• RIPARIAN ZONE CREATION IN ESTABLISHED CONIFEROUS FORESTS IN IRISH UPLAND PEAT CATCHMENTS: PHYSICAL, CHEMICAL AND BIOLOGICAL IMPLICATIONS

      Ryder, L; DeEyto, E; Gormally, M; Sheehy Skeffington, M; Dillane, M; Poole, R (The Royal Irish Academy, 2011)
      Plantation forests were established on western Irish peatlands before it became apparent that riparian buffer zones were essential for the health of important salmonid habitats and aquatic ecosystems. The option to retrofit a riparian buffer zone several years before the clearfelling of the main plantation may lessen the possible effect of the clearfelling on receiving waters and provide some protection against sediment and nutrient runoff. The option to create a riparian buffer zone can only be considered if it can be shown that clearfelling this zone of coniferous forestry along the stream does not pose a significant risk to the water bodies in the short term.

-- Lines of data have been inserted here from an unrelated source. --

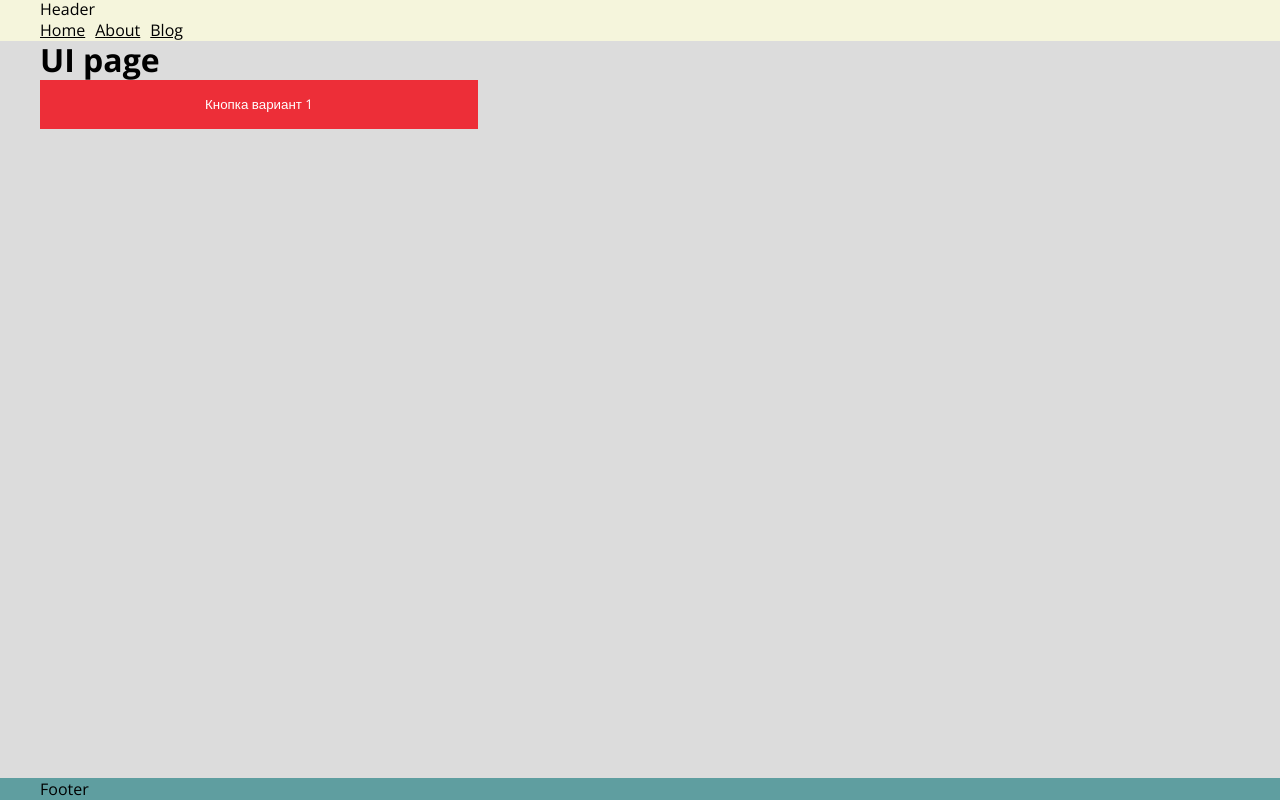
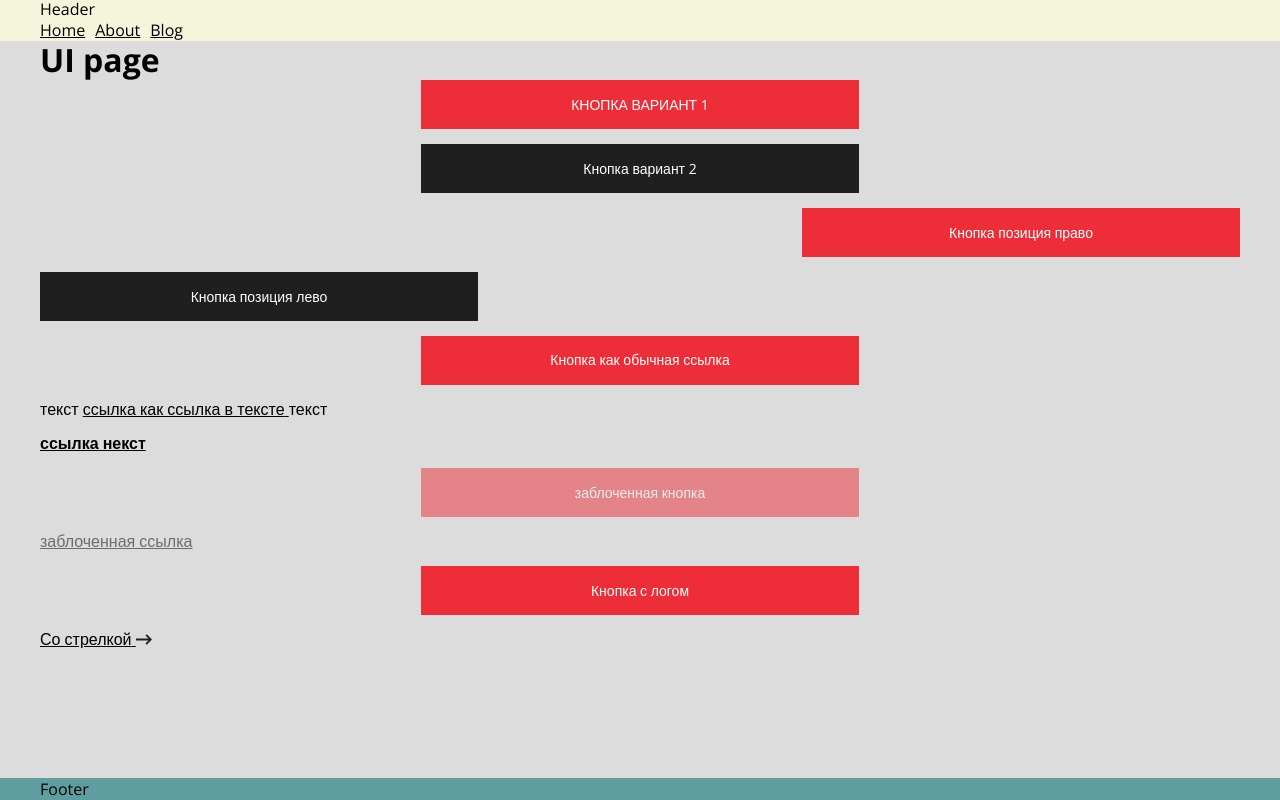
Before and after one commit to Andryuha-Nikolaev/components-library, a Next.js app: page /ui in a window 1280 px wide. Built offline with nearby package versions, Linux system fonts and the light colour scheme.

Commit message:
#add #frontend - root button

```diff
--- a/src/components/UiBlock/UiBlock.tsx
+++ b/src/components/UiBlock/UiBlock.tsx
@@ -1,3 +1,5 @@
+"use client"
+
 import React from "react"
 import s from "./UiBlock.module.scss"
 import RootButton from "@/ui/buttons/RootButton/RootButton"
@@ -5,7 +7,45 @@ import RootButton from "@/ui/buttons/RootButton/RootButton"
 const UiBlock = () => {
   return (
     <div className={s["block"]}>
-      <RootButton>Кнопка вариант 1</RootButton>
+      <RootButton textTransform="uppercase">Кнопка вариант 1</RootButton>
+      <RootButton styleVariant="2">Кнопка вариант 2</RootButton>
+      <RootButton buttonPosition="right">Кнопка позиция право</RootButton>
+      <RootButton buttonPosition="left" styleVariant="2">
+        Кнопка позиция лево
+      </RootButton>
+      <RootButton link="https://ya.ru/" role="link">
+        Кнопка как обычная ссылка
+      </RootButton>
+      <p>
+        текст{" "}
+        <RootButton template="link" link="https://ya.ru/" role="link">
+          ссылка как ссылка в тексте
+        </RootButton>
+        текст
+      </p>
+      <RootButton
+        styleVariant="2"
+        template="link"
+        link="/blog"
+        role="next-link"
+      >
+        ссылка некст
+      </RootButton>
+      <RootButton isDisabled>заблоченная кнопка</RootButton>
+      <RootButton isDisabled template="link" link="https://ya.ru/" role="link">
+        заблоченная ссылка
+      </RootButton>
+      <RootButton
+        onClick={() => {
+          console.log("aaaaaaaa")
+        }}
+        withArrow
+      >
+        Кнопка с логом
+      </RootButton>
+      <RootButton withArrow template="link" role="link" link="https://ya.ru/">
+        Со стрелкой
+      </RootButton>
     </div>
   )
 }
--- a/src/style/_vars.scss
+++ b/src/style/_vars.scss
@@ -5,12 +5,14 @@ $black: #1f1f1f;
 $white: #fff;
 $blue: #003580;
 $dark-red: #ed2e38;
+$middle-red: #f15860;
 $dark-gray: #b2b6b9;
 $medium-gray: #e0e2e2;
 $light-gray: #f6f6f6;
 
 $link-color: $black;
 $link-color-hover: $dark-red;
+$link-color-focus: $dark-gray;
 
 $button-bg: $dark-red;
 $button-bg-var2: $black;
@@ -35,8 +37,10 @@ $header-height-desk: 104px;
 
 // transition
 
-$transition-duration: 0.2s;
+$transition-duration: 0.3s;
 $transition-animation: ease;
+
+$transition: $transition-duration $transition-animation;
 
 $transition-all: all $transition-duration $transition-animation;
 
--- a/src/ui/buttons/RootButton/RootButton.module.scss
+++ b/src/ui/buttons/RootButton/RootButton.module.scss
@@ -1,11 +1,34 @@
 @import "../../../style/vars";
+
+.root {
+  &:focus {
+    outline: none;
+  }
+
+  &:focus-visible {
+    outline: 2px solid $link-color-focus;
+  }
+
+  &.disabled {
+    opacity: 0.5;
+    pointer-events: none;
+  }
+}
 
 .button {
   background-color: $button-bg;
+  width: 100%;
   max-width: 438px;
   min-height: 49px;
   transition: $transition-opacity;
   color: $white;
+  display: flex;
+  align-items: center;
+  justify-content: center;
+  text-decoration: none;
+  font-size: 14px;
+  padding: 10px;
+  text-align: center;
 
   &:hover {
     opacity: 0.8;
@@ -15,4 +38,33 @@
     background-color: $button-bg-var2;
     color: $white;
   }
+
+  &.left {
+    margin: 0;
+  }
+  &.center {
+    margin: 0 auto;
+  }
+  &.right {
+    margin-left: auto;
+  }
 }
+
+.link {
+  font-size: inherit;
+  max-width: fit-content;
+  transition: $transition-color;
+
+  &:hover {
+    color: $link-color-hover;
+
+    path {
+      transition: fill $transition;
+      fill: $link-color-hover;
+    }
+  }
+
+  &.var2 {
+    font-weight: 700;
+  }
+}
--- a/src/ui/buttons/RootButton/RootButton.tsx
+++ b/src/ui/buttons/RootButton/RootButton.tsx
@@ -1,17 +1,84 @@
 import React from "react"
 import s from "./RootButton.module.scss"
 import classNames from "classnames"
+import Link from "next/link"
+import ArrowIcon from "@/ui/icons/ArrowIcon/ArrowIcon"
 
 type RootButtonProps = {
   children: React.ReactNode
-  variant?: "1" | "2" | "3" | "4"
+  isDisabled?: boolean
+  onClick?: () => void
+  withArrow?: boolean
+  template?: "button" | "link"
+  styleVariant?: "1" | "2" | "3" | "4"
+  buttonPosition?: "left" | "center" | "right"
+  textTransform?: "none" | "uppercase" | "lowercase"
+  buttonType?: "button" | "submit"
+  role?: "button" | "next-link" | "link"
+  linkTarget?: "_blank" | "_self"
+  link?: string
 }
 
-const RootButton = ({ children, variant = "1" }: RootButtonProps) => {
+const RootButton = ({
+  children,
+  isDisabled = false,
+  onClick,
+  withArrow = false,
+  template = "button",
+  styleVariant = "1",
+  buttonPosition = "center",
+  textTransform = "none",
+  buttonType = "button",
+  role = "button",
+  linkTarget = "_self",
+  link,
+}: RootButtonProps) => {
+  const buttonClassName = classNames(
+    s["root"],
+    s[template],
+    s[`var${styleVariant}`],
+    template === "button" && s[buttonPosition],
+    isDisabled && s["disabled"]
+  )
+
+  const buttonStyle = {
+    textTransform: textTransform,
+  }
+
   return (
-    <button className={classNames(s["button"], s[`var${variant}`])}>
-      {children}
-    </button>
+    <>
+      {role === "button" && (
+        <button
+          onClick={onClick}
+          style={buttonStyle}
+          className={buttonClassName}
+          type={buttonType}
+        >
+          {children}
+        </button>
+      )}
+      {role === "link" && (
+        <a
+          style={buttonStyle}
+          className={buttonClassName}
+          href={link}
+          target="_blank"
+          rel="noreferrer noopener"
+        >
+          {children} {withArrow && <ArrowIcon />}
+        </a>
+      )}
+      {role === "next-link" && (
+        <Link
+          style={buttonStyle}
+          className={buttonClassName}
+          href={link ? link : ""}
+          target={linkTarget}
+        >
+          {children} {withArrow && <ArrowIcon />}
+        </Link>
+      )}
+    </>
   )
 }
 
--- /dev/null
+++ b/src/ui/icons/ArrowIcon/ArrowIcon.tsx
@@ -0,0 +1,20 @@
+import React from "react"
+
+const ArrowIcon = () => {
+  return (
+    <svg
+      xmlns="http://www.w3.org/2000/svg"
+      width="16"
+      height="11"
+      viewBox="0 0 16 11"
+      fill="none"
+    >
+      <path
+        d="M10.791 10.8333L9.49472 9.49634L12.4989 6.42731L0 6.41505L0.00183773 4.52931L12.4667 4.54157L9.51309 1.49611L10.8149 0.166664L16 5.51273L10.791 10.8333Z"
+        fill="#1F1F1F"
+      />
+    </svg>
+  )
+}
+
+export default ArrowIcon
```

To assess this risk, the hydrology, water chemistry and biota at three locations in western peatland catchments within mature, harvestable-age forestry plantations were studied before, during and immediately after riparian buffer zones were created. Results indicate that water discharge and suspended sediment increased significantly at two experimental sites post-felling. Maximum and minimum daily temperature and pH also increased significantly at two of the sites. The biological results from macroinvertebrate analysis indicated some significant changes in richness and abundance of species post-felling. The juvenile trout (Salmo trutta L.) densities remained stable over the sampling period and appeared unaffected by the clearfelling operations.